What happens to owner?

I have been reviewing the last 20 + pages of posts & could not find an answer to this question posed to me by the current owner of the property:

when a short sale is accepted by the lender(s) (pre-foreclosure), what impact or liability if any is incurred by the owner?

Are they still liable for the difference between the short sale deal and their original loan amount(s)?

If the bank approves the shortsale, they amount decided upon becomes the ‘pay-off’. Once the shortsale is closed, the debt is paid…

However, there is still the matter of the IRS. The lender can issue a 1099 for the balance and the IRS considers the ‘forgiven’ amount as taxable income.


How do you get lenders to NOT do this… or how can I put the owners at ease that they will not be responsible for the difference, etc.

You can request that a 1099 not be issued because of financial hardship, but technically, the taxes are still due to the IRS under tha tax code. Someone here mentioned that you can ask the IRS to waive the debt but I’m not sure where I read that (it was here but not sure of which thread)…

Perhaps mcwagner or Dave T will weigh in…


You fill out IRS form 982 and file it with your (their) taxes.

Wow, I did not know this. I am in the midst of completing my first shortsale. homeowners owed 180k, but bank accepted my offer of 122k. So, from what I understand, the homeowners will pay taxes on that difference of nearly 60 k?

Does the lender always follow through and issue the 1099? Is there anything else that I can do for the homeowner?


If the home goes to auction the bank will go after the deficency because the loan was not paid in full. If they work with you they may have to pay taxes on the difference. Have them check with their accountant. I would rather pay the tax rather than pay the bank the full amount of the deficency.
There is also the thinking that if the bank accepts a short sale they can’t go after the deficancy because they agreed to take less than what was owed as full payment.

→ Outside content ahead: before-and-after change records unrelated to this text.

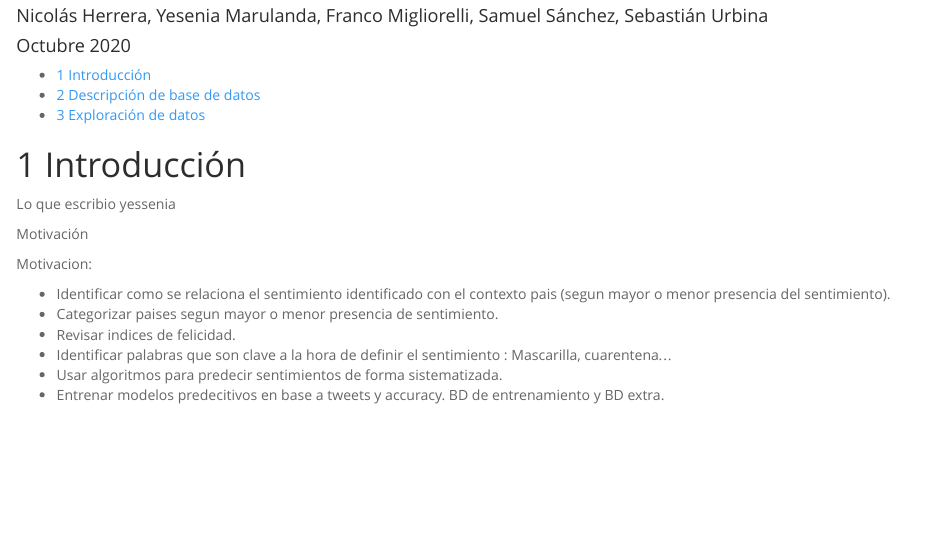
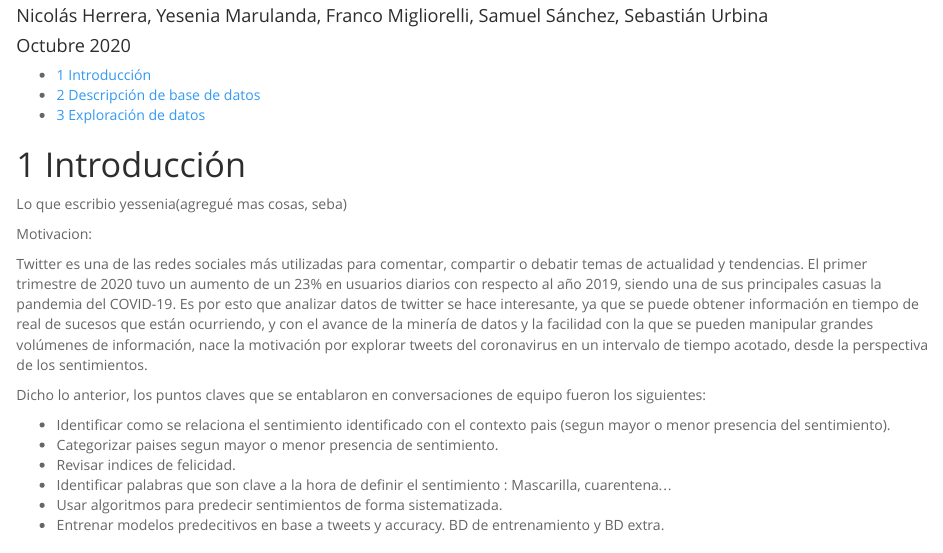
Before and after one commit to SSanchez7/Twitter-Sentiment-Analysis, an R Markdown document (hito_1.Rmd): the page in a window 1100 px wide, from 70 px down. Rendered offline with R 4.5, knitr and Pandoc, with nearby package versions; some code elsewhere in the file could not run offline.

Commit message:
añadi texto a motivación

```diff
--- a/hito_1.Rmd
+++ b/hito_1.Rmd
@@ -12,11 +12,13 @@ output:
 ---
 # Introducción
 
-Lo que escribio yessenia
-
-Motivación
+Lo que escribio yessenia(agregué mas cosas, seba)
 
 Motivacion:
+
+Twitter es una de las redes sociales más utilizadas para comentar, compartir o debatir temas de actualidad y tendencias. El primer trimestre de 2020 tuvo un aumento de un 23% en usuarios diarios con respecto al año 2019, siendo una de sus principales casuas la pandemia del COVID-19. Es por esto que analizar datos de twitter se hace interesante, ya que se puede obtener información en tiempo de real de sucesos que están ocurriendo, y con el avance de la minería de datos y la facilidad con la que se pueden manipular grandes volúmenes de información, nace la motivación por explorar tweets del coronavirus en un intervalo de tiempo acotado, desde la perspectiva de los sentimientos.
+
+Dicho lo anterior, los puntos claves que se entablaron en conversaciones de equipo fueron los siguientes:
 
 - Identificar como se relaciona el sentimiento identificado con el contexto pais (segun mayor o menor presencia del sentimiento).
 - Categorizar paises segun mayor o menor presencia de sentimiento.
```
Also changed, not shown: 1 other file.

If you do a short sale, you should ensure that the lender will not go after the deficiency. Get it in writing.

Once they do this, however, they will almost certainly issue a 1099 for the deficiency.

Having said that, there’s an easy loophole to get out of having to claim this amount as income in the year in which you get the 1099.

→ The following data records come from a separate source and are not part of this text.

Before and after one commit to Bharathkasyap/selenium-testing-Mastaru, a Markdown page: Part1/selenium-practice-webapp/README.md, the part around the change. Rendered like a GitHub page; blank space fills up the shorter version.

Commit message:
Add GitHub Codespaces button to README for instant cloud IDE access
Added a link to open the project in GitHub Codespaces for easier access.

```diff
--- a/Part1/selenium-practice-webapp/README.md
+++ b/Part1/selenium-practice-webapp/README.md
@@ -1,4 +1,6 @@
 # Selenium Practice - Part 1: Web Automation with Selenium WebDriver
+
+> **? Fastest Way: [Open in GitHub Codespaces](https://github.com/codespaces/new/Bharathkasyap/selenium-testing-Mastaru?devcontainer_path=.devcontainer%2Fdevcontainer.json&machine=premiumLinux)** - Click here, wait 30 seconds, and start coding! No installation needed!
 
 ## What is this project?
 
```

As JDS said, use the Form 982 and claim insolvency. This should reduce the taxable amount of the forgiven debt to zero. It should not be difficult to claim insolvency if the lender is forgiving a debt, as the borrower’s financial picture is likely very bleak.

A deficiency can only be proposed if it was a judicial foreclosure and not a trustee’s sale. In California, they will 1099 you because California is a trust deed state. Now I was talking to someone that states that you can bypass this and not pay taxes because a short sale/foreclosure is an involuntary process and they can’t tax you on debt relief of an involuntary process. I would like to see if that is true, but most accountants I talk to you are not familar with the rules of a 1099 for debt relief.

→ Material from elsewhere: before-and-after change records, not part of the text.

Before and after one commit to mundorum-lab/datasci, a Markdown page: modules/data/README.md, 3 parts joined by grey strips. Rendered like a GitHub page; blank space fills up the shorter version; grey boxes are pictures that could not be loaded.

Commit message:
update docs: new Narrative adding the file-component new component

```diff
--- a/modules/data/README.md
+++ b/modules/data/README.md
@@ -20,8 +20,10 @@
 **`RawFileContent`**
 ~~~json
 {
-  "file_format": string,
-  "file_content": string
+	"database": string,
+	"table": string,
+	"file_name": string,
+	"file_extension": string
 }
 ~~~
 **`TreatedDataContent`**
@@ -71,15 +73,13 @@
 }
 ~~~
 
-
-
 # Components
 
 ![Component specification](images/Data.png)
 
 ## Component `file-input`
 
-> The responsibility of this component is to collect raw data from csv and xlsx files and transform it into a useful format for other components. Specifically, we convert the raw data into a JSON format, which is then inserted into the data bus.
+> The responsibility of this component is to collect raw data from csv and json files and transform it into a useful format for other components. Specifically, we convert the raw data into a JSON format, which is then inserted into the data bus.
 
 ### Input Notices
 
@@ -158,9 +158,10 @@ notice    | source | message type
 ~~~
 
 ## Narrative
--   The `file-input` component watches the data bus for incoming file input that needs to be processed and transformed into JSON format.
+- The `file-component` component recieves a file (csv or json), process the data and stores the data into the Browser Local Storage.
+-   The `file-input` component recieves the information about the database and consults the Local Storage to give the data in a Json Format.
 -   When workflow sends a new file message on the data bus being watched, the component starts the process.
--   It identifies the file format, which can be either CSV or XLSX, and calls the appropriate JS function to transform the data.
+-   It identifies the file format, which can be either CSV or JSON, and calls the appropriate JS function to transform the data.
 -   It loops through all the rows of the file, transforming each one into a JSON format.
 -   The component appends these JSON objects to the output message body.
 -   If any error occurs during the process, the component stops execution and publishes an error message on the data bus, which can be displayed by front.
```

The 1099 has nothing to do with the bank, it’s IRS rules, the bank has to issue it.

Doesn’t the 1099 fall under their capital gains allowance? If they lived there over 2 years and it’s under $250k single or $500k married then there are no taxes on it. I’ve read that before. I’m not 100% sure though, so check with an accountant.